Preceeding each of the stories there are black and white rows of three photographs – without titles or any word indeed, just the naked image. In The Festival the images show what it seems a piece of embroidery (complexity? a hard work? women?), some round glasses reflecting two boats on the sea (travelling?) and white petals on the ground (death of someone who is young?)
In Do You Know How To Waltz? the photographs are difficult to see because there is something that reflects on them – like the light through the blinds over a dark room. What we can see are the silouettes of flowers and trees. (Nature? Something that is hidden? Danger? Vulnerability?)
The Women’s Union Relief has the image of an isolated park, then a mug filled with tea or coffe, and then another mug but from a different perspective. (Home? Comfort? Lost childhood?)
Desert Stories has – in my opinion – the most unsettling set of images – and this was the story I found more unsettling too among all of them. We have some small hands closed as if praying (a child’s?) a seed that has just started to grow and an empty room with an open door and an empty chair. (Abscence? Infancy? Lose? Revival?)
Now that I have read all the stories I can interpret better the photographs and see how much they are linked to the story. I think it has a wonderful idea to have another medium – photography, in this case – to express another part of a story. We live in a culture where images are very important, why shouldn’t literature nurture from them? The images don’t just reflect what is said by words but also open new paths to the interpretation of these. It is as if images where an integral part of the story, another organ in the whole body. The fact that they are in black and white adds to the atmosphere – we tend to relate black and white with the past, from where ghosts come to haunt us. There are organised in three shots, and this makes the piece cinematic. The details in the photos talk to each other and tell a story by themselves.

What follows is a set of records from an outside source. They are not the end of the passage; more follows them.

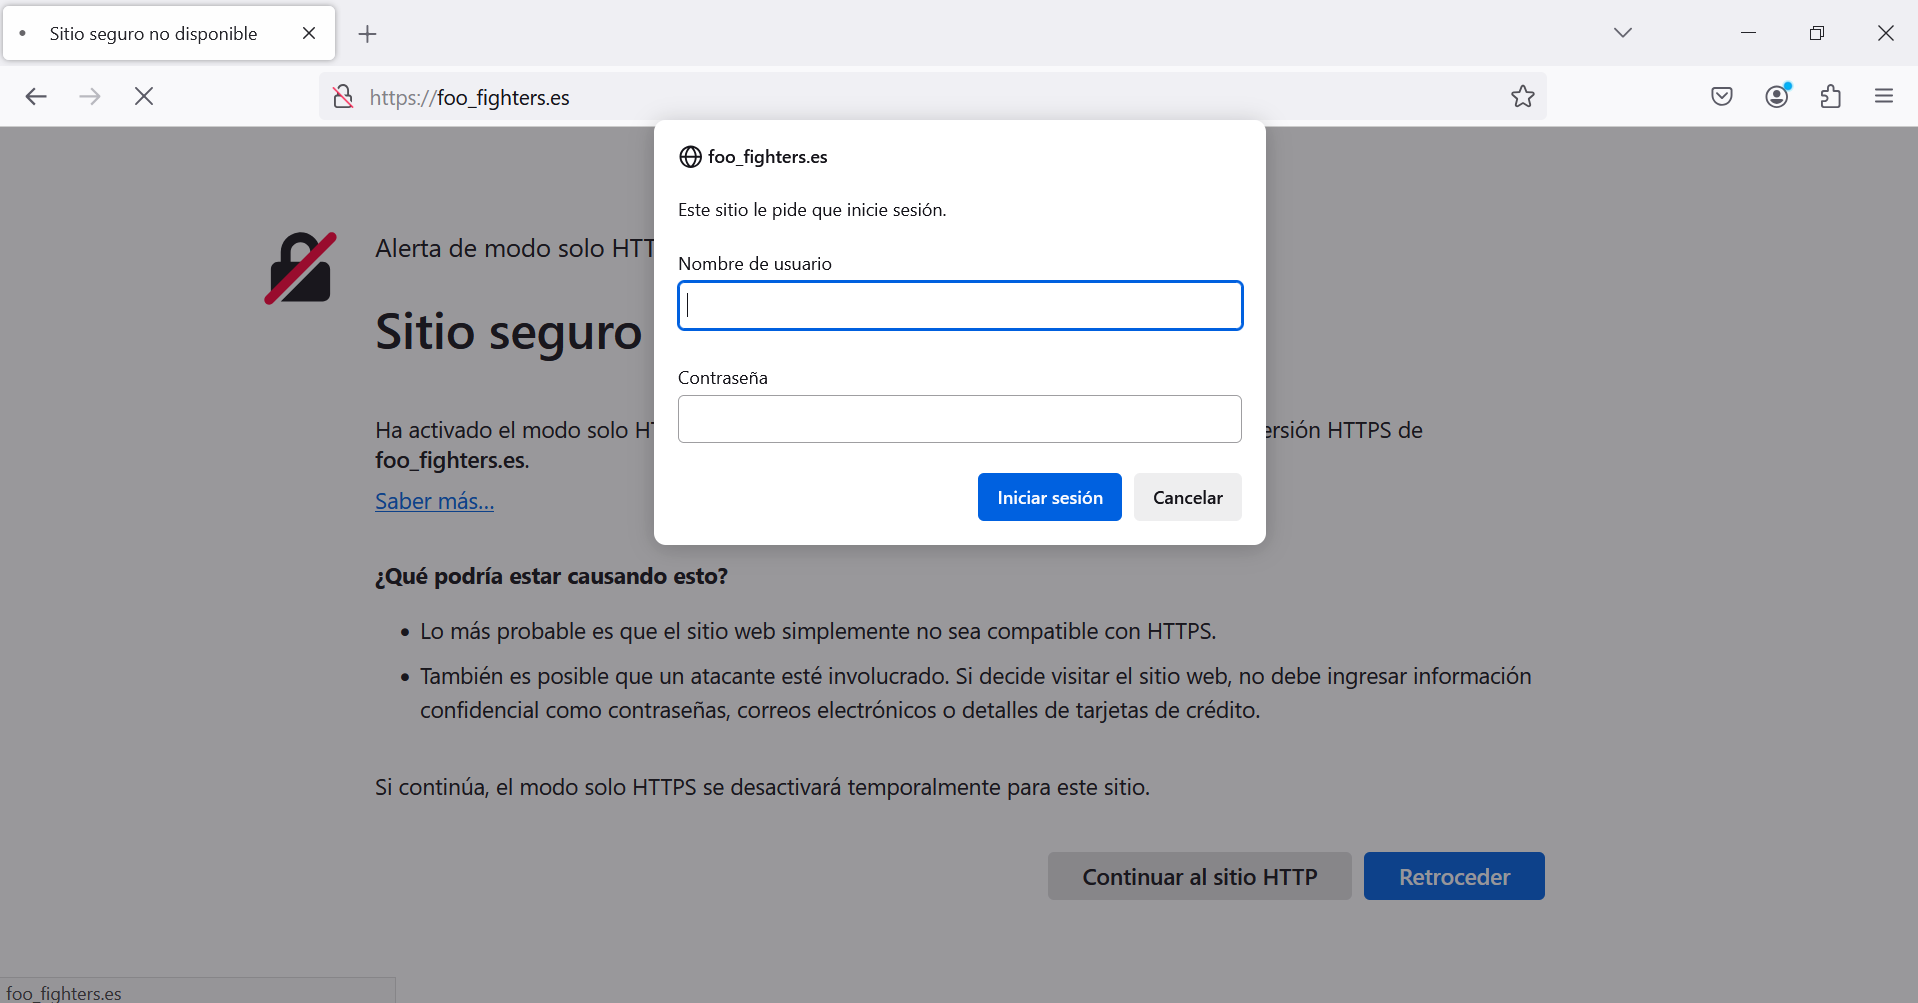
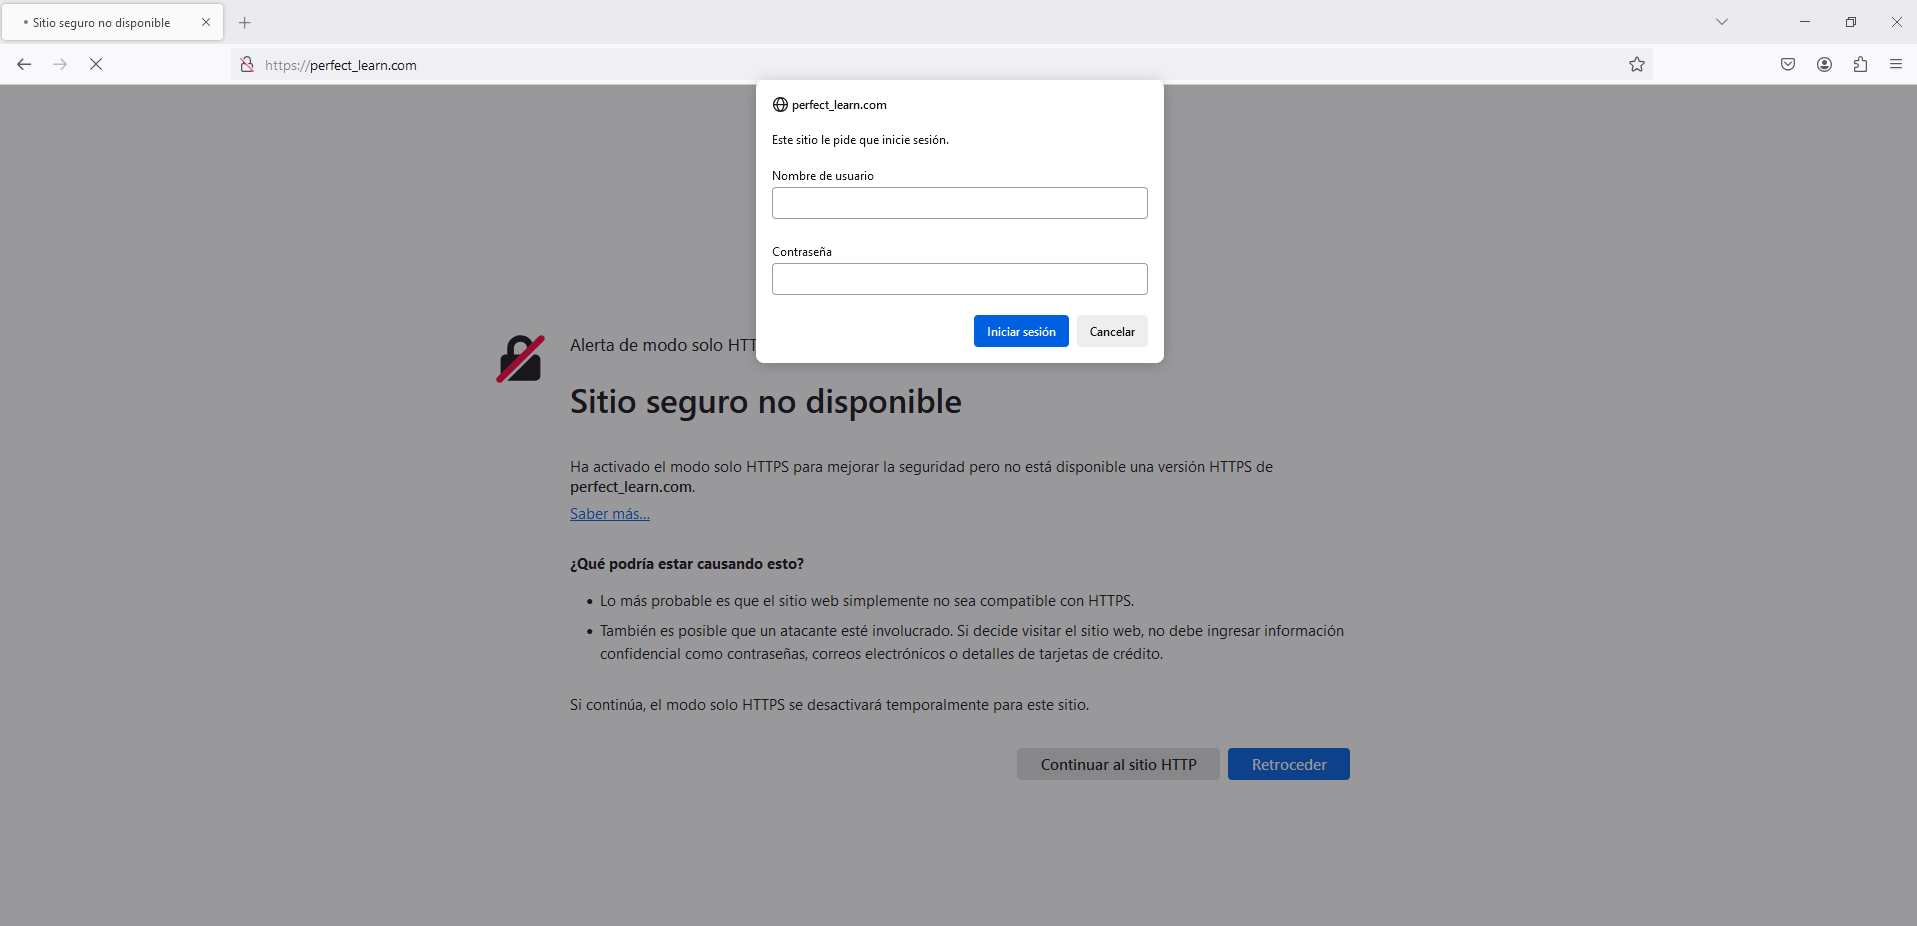
Práctica 2 - Tarea 2.1 T.2

diff --git a/README.md b/README.md
@@ -156,7 +156,7 @@ Se vuelve a editar el archivo /etc/hosts para que asocie la IP de la máquina vi
     En Windows está en el siguiente directorio:  
     `C:\Windows\System32\drivers\etc\hosts`  
     Se cambia la asociación inicial:  
-    `192.168.0.2 foo_fighters`
+    `192.168.0.2 foo_fighters.es`
 
 <br>
 
@@ -220,8 +220,30 @@ server {
 
 `sudo systemctl restart nginx`
 
+Se vuelve a editar el archivo /etc/hosts para que asocie la IP de la máquina virtual a nginx_server.  
+    En Windows está en el siguiente directorio:  
+    `C:\Windows\System32\drivers\etc\hosts`  
+    Se cambia la asociación inicial:  
+    `192.168.0.2 perfect_learn.com`
+
+<img src="./htdocs/5.png">
+
+<br>
+
+<img src="./htdocs/6.png">
+
+<br>
+
+Si se introducen mal las credenciales, volverá a pedirlas.  
 Si se cancela la autentificación, muestra el error `401 Authorization Required`.
 
+<img src="./htdocs/7.png">
 
-access.log  
-error.log
+<br>
+
+En `error.log` quedan registrados los accesos erróneos junto a la causa, como *user not found* o *password mismatch*, y demás información.  
+En `access.log` se registran todos los accesos, tanto erróneos como exitosos, junto a un código numérico.
+- *200* para accesos exitosos.
+- *401* para intentos fallidos.
+
+<img src="./htdocs/8.png">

I think the plastic artist’s work was magnificent because she managed to create a decadent universe where all the stories in this collection can co-exist.
Another visual feature I want to praise was the inclusion of a short story but told in the form of a graphic piece. It’s written by Ian Williams and it’s called The Brood of Desire. The first image occupies the first page and it shows a key with an intrincate design in its hanger. When I saw it for the first time I felt as if the author was invinting me to his world by offering me the key – but it looked like a key made to hide dark things, so I knew that taking it would bring consequences. The graphic short story is also in black and white and what stroke me the most is the way its simple pictures transmit me so much repugnance – in the best way, because when I read horror I want to feel repugnance, and fear, and shock.
To sum up, I believe that Congregations of Innocents is a rare not to be missed piece. It is a collection of short stories set in a dark, dangerous universe. You would not necessarely want to inhabit it – or to meet its people – but when Christmas comes and you’re sick of sweets and Christmas songs and blinking lights and you feel you need something to balance it… this is your thing! Winter is not just about warm fires and hot chocolate but also about naked sharp trees and never ending nights. And there is so much art and talent in this little book.